Walter Russell Mead

One of the world’s oldest and ugliest frozen conflicts, dating back to 1950, appears to be thawing. North and South Korea are vowing to end their state of war. Kim Jong Un is offering one concession after another on his nuclear program, while progress continues toward a summit between Mr. Kim and President Trump.

At the same time, the U.S. and its Middle Eastern allies are tightening the screws on Iran. America’s newly confirmed secretary of state, Mike Pompeo, made his first trip to the region in his new role this week. As he orchestrated a series of anti-Iranian statements with Arab and Israeli leaders, bunker-busting bombs (presumably Israel’s) hit Iranian bases in Syria.

These developments are closely related. Throughout Mr. Trump’s tenure, his foreign-policy team has juggled two crises: First, North Korea’s progress on missiles that could carry its nuclear weapons to the U.S. mainland threatened to upset the balance of power in Northeast Asia. If Mr. Kim destroyed Tokyo, would the U.S. really retaliate and put the American homeland at risk?
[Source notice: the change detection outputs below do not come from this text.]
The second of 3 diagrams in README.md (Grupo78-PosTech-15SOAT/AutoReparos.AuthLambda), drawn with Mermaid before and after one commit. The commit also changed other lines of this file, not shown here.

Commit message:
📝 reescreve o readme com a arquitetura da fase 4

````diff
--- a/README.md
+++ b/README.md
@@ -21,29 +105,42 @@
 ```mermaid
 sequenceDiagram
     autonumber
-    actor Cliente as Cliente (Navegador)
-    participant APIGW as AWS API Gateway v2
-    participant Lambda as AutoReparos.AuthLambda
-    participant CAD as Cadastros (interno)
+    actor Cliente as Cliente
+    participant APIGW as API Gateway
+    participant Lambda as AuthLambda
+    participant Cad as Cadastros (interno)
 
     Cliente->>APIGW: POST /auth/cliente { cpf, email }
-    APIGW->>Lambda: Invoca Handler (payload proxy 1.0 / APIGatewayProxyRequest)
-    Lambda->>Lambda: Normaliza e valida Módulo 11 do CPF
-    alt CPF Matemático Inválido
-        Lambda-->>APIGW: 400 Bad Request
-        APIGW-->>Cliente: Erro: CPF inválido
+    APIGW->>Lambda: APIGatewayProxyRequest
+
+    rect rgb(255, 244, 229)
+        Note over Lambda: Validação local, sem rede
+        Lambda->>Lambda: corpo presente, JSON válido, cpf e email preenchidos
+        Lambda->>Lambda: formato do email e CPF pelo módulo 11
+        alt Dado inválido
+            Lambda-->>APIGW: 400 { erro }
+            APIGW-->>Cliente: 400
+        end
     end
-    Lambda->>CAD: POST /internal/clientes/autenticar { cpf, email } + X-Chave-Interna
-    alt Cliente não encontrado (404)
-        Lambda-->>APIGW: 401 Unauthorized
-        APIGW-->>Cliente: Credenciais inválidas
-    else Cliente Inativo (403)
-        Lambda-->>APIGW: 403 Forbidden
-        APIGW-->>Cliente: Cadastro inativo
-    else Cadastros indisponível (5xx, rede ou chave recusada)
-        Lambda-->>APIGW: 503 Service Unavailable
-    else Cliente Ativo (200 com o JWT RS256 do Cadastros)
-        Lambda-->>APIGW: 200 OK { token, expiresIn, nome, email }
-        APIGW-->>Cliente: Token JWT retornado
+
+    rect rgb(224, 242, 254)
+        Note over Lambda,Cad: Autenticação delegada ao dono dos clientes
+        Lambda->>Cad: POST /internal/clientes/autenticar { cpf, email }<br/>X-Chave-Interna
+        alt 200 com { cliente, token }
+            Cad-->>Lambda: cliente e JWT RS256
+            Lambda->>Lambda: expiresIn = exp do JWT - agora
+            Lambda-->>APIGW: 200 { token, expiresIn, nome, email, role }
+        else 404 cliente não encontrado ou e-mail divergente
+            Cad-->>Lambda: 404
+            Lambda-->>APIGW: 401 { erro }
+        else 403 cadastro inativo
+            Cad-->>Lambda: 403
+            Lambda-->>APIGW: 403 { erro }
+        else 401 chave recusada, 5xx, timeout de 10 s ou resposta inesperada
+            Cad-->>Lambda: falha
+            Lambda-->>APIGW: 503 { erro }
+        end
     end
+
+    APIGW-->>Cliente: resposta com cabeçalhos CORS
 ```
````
Second, the Obama administration’s bungled attempt to stabilize the Middle East by softening its approach to Iran had the opposite effect. Longtime American allies became jittery about Iran’s imperial ambitions, even as sectarian war and jihadist violence erupted across Syria and Iraq.

The dilemma for the White House was that neither challenge could be ignored, but managing two explosive crises, one at each end of Asia, would stretch America’s political and military capacities to the limit. Complicating matters further, North Korea is a client of China, while Iran is an ally of Russia. An aggressive approach risked pitting the U.S. against Beijing and Moscow at the same time.

The big question was whether one of the two crises could be put on hold. In his unconventional way, Mr. Trump has been probing to see whether China or Russia is willing to cooperate. With China, he linked trade negotiations to Beijing’s help on the Korea issue, even as he raised the temperature by signaling that U.S. military action against Mr. Kim was on the table. With Russia, Mr. Trump has consistently spoken of his desire for better relations and made clear that Moscow’s help with Iran could lead to sanctions relief.

Mr. Trump seems to have believed initially that Russia would be more likely to choose engagement, but Moscow has so far stuck by Iran. China, in contrast, has twisted Mr. Kim’s arm to de-escalate. This makes sense: Although a rising China may be a greater long-term threat to the U.S. than a declining Russia, China has more powerful motives for working with the U.S. than Russia does.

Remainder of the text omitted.